For the reasons stated, the district court's decision rejecting the defendant state officials' motion for summary judgment based on Eleventh Amendment principles of sovereign immunity is affirmed.
The Band claims that under the Treaties of July 29, 1837, 7 Stat. 536, and September 30, 1854, 10 Stat. 1109, in exchange for ceded territories of Indian land, the United States promised the Lake Superior Chippewa Indians, including the Fond du Lac Band, the right to hunt, fish, and gather natural resources from the ceded territories in northeastern Minnesota and northwestern Wisconsin. In 1992, the Minnesota state officials announced that they would enforce state fish and game laws against Band members who hunt and fish in the ceded territories. The Band brought this suit to enjoin the state officials from interfering with the treaty rights
This court has jurisdiction to review the interlocutory ruling under the collateral order doctrine. See Puerto Rico Aqueduct & Sewer Auth. v. Metcalf & Eddy, Inc., 506 U.S. 139, 113 S.Ct. 684, 121 L.Ed.2d 605 (1993)
In support of this contention, the state officials point to two bodies of law that recognize the vitality of state sovereignty
First, the state officials suggest our decision on Eleventh Amendment immunity should be guided by Tenth Amendment principles that insulate states from certain congressional directives.

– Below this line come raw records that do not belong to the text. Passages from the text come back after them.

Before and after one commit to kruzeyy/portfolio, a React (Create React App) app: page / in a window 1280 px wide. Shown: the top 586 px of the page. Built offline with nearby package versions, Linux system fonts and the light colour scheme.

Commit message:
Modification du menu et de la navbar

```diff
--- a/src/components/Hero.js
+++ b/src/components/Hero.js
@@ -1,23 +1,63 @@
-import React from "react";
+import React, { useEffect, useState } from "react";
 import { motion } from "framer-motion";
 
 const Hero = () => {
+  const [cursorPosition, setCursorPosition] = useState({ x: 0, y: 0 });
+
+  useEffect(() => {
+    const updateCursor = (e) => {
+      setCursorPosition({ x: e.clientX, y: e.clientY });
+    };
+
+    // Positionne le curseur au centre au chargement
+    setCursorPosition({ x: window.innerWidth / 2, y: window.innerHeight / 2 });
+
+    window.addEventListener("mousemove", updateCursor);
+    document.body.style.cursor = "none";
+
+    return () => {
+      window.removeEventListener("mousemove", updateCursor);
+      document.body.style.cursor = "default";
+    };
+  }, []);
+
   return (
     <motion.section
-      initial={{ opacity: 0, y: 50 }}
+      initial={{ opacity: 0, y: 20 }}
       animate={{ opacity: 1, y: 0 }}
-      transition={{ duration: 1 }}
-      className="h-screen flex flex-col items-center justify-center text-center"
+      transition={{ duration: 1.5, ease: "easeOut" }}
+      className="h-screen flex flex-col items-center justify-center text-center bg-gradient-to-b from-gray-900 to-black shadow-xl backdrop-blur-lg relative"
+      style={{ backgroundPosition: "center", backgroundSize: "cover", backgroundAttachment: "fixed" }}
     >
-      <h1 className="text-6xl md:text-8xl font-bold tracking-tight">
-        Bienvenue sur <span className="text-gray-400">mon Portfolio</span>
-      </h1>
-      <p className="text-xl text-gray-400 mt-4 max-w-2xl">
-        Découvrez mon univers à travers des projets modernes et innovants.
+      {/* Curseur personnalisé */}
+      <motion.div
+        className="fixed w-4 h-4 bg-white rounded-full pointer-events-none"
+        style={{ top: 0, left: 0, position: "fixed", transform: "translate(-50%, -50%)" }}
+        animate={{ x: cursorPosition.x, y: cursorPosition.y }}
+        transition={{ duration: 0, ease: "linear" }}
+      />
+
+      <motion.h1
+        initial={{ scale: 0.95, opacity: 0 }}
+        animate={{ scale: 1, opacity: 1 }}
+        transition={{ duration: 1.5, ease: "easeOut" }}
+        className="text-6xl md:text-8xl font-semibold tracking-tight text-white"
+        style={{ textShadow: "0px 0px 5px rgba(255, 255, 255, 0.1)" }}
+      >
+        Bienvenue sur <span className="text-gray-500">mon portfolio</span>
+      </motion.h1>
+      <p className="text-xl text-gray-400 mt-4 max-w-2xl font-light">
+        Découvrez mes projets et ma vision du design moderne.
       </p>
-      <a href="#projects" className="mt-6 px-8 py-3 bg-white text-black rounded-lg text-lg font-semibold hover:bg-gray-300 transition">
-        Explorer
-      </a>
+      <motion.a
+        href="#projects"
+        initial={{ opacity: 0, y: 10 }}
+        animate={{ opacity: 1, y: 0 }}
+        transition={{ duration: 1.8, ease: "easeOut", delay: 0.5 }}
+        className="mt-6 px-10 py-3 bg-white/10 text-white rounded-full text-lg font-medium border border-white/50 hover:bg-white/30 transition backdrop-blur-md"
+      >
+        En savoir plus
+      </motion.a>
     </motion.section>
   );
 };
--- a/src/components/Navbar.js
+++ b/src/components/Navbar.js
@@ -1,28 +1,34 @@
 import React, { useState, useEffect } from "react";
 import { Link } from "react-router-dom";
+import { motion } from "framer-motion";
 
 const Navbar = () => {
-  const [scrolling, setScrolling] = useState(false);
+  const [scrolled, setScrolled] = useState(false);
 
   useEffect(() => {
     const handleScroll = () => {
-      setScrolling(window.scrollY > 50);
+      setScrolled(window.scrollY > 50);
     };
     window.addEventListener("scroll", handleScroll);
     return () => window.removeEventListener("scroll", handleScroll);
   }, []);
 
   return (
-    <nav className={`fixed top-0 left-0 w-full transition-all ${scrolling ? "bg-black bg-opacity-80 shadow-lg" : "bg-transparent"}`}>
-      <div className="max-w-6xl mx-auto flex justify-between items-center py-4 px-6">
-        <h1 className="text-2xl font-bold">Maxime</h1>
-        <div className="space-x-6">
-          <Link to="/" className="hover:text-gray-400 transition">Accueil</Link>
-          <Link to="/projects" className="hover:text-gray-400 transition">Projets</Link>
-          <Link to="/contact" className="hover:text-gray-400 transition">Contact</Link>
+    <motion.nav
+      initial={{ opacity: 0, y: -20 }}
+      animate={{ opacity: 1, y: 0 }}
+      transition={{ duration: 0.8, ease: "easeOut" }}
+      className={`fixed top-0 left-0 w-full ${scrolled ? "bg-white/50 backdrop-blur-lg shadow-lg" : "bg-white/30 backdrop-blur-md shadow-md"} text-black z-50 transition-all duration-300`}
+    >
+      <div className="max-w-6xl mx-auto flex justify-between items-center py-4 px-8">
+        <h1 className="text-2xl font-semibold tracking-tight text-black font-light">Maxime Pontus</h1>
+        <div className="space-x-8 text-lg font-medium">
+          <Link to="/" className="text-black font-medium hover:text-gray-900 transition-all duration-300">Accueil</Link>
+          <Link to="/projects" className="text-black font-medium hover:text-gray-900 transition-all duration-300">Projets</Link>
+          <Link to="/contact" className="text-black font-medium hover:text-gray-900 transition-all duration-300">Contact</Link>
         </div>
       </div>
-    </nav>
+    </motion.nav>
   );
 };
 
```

See New York v. United States, 505 U.S. 144, 112 S.Ct. 2408, 120 L.Ed.2d 120 (1992). The state officials argue that if federal courts tell states how to regulate hunting and fishing, federal courts will achieve what Congress itself may not be able to achieve directly. As the state officials recognize, however, the Supreme Court has held that courts under Article III and the Supremacy Clause have the power to order states to perform acts that Congress lacks. See id. at 178-80, 112 S.Ct. at 2430 ("[T]hat federal courts may in proper circumstances order state officials to comply with federal law ... [does not] imply any authority on the part of Congress to mandate state regulation.").
Second, the state officials argue that the principles of Younger v. Harris, 401 U.S. 37, 91 S.Ct. 746, 27 L.Ed.2d 669 (1971), should guide our decision regarding Eleventh Amendment immunity. In Younger, the Court held that federal courts should abstain from enjoining pending state criminal prosecutions on a rationale of federal-state "comity." Id. at 44, 91 S.Ct. at 750. Younger, however, did not imply that federal courts lack jurisdiction to hear a claim, as the Eleventh Amendment does. See Puerto Rico Aqueduct, 506 U.S. at ---- - ----, 113 S.Ct. at 688-89. The state officials did not ask the district court to dismiss this suit based on principles of abstention, and thus we do not address that issue here.